• WORK REQUIRED: Each line of the data that includes the string "Technik" is to be copied out.

--*--

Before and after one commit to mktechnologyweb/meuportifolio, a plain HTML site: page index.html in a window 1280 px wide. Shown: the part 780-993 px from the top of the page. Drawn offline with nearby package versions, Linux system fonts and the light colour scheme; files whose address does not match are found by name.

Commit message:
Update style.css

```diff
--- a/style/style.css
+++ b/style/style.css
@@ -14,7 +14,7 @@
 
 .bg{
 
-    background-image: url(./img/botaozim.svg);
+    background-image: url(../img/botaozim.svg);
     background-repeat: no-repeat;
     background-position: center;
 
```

--*--

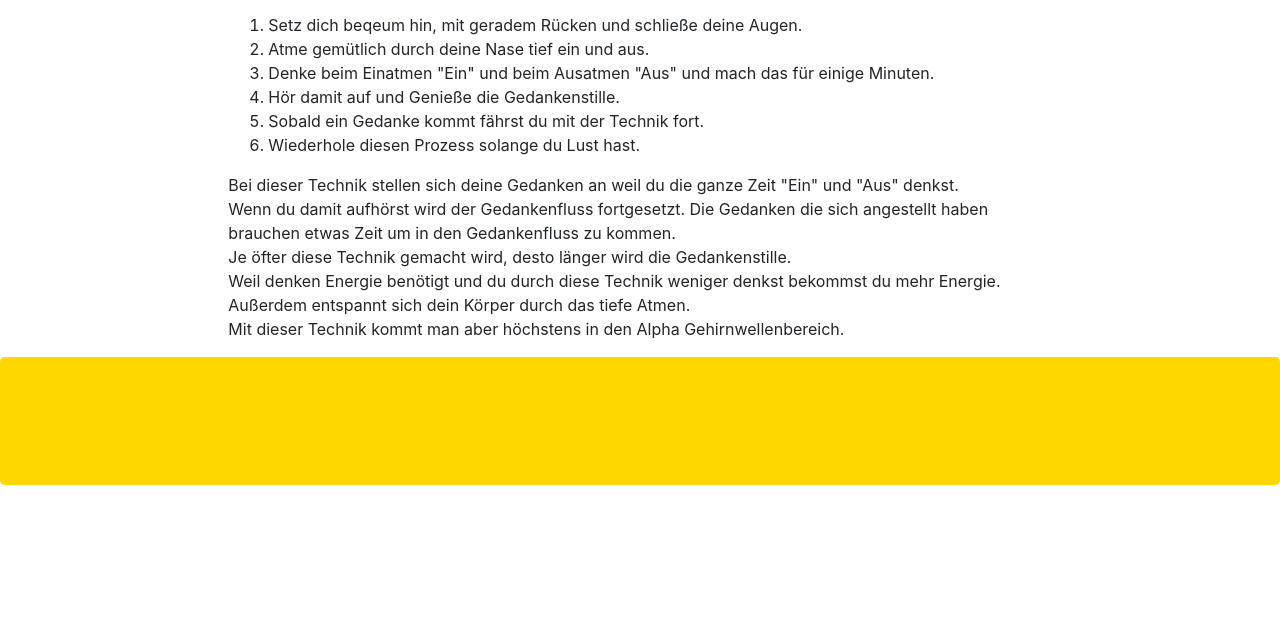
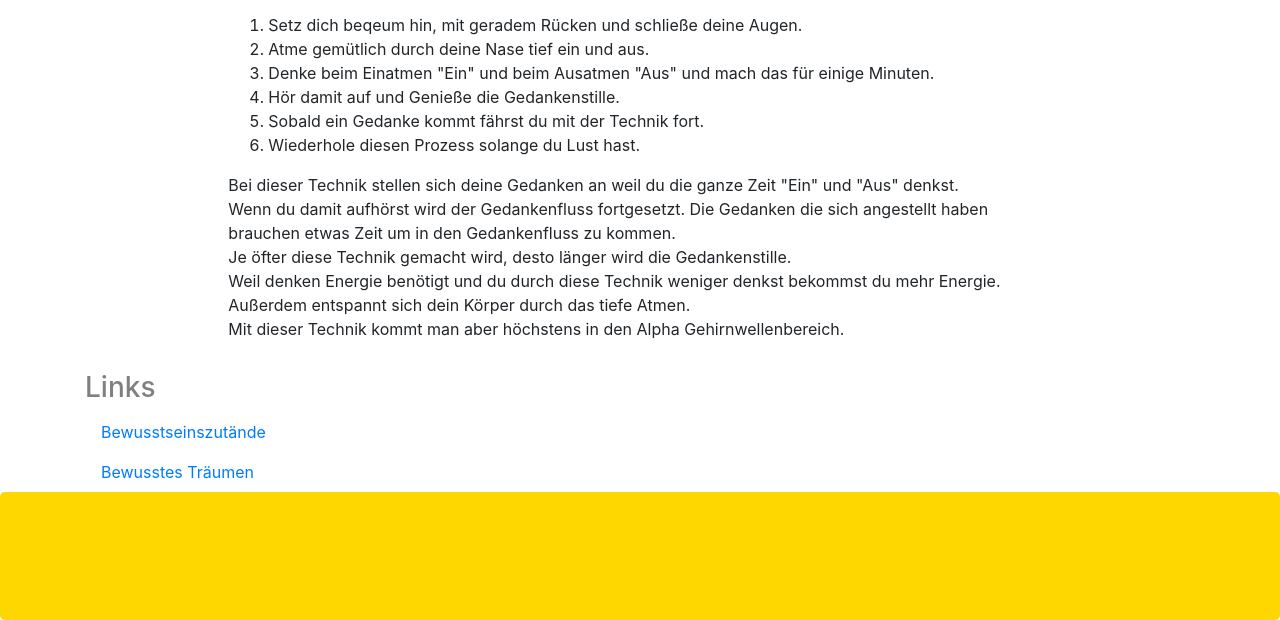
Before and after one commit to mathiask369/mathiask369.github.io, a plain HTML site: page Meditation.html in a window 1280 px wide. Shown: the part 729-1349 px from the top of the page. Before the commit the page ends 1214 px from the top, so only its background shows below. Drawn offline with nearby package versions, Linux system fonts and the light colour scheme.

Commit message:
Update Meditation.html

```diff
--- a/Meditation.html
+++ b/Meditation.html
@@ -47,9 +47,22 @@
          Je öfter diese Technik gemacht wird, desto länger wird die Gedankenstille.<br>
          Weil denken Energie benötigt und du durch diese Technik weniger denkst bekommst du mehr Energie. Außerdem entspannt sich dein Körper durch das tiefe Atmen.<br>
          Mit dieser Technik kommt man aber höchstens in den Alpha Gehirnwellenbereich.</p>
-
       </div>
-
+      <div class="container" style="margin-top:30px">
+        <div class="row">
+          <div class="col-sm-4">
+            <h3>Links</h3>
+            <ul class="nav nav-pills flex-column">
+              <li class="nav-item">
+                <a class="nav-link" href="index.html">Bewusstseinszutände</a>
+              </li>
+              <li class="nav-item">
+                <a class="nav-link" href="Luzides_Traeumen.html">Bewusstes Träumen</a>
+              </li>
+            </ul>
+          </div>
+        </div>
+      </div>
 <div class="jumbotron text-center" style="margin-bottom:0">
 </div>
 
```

--*--

• ANSWER:
          Je öfter diese Technik gemacht wird, desto länger wird die Gedankenstille.<br>
          Weil denken Energie benötigt und du durch diese Technik weniger denkst bekommst du mehr Energie. Außerdem entspannt sich dein Körper durch das tiefe Atmen.<br>
          Mit dieser Technik kommt man aber höchstens in den Alpha Gehirnwellenbereich.</p>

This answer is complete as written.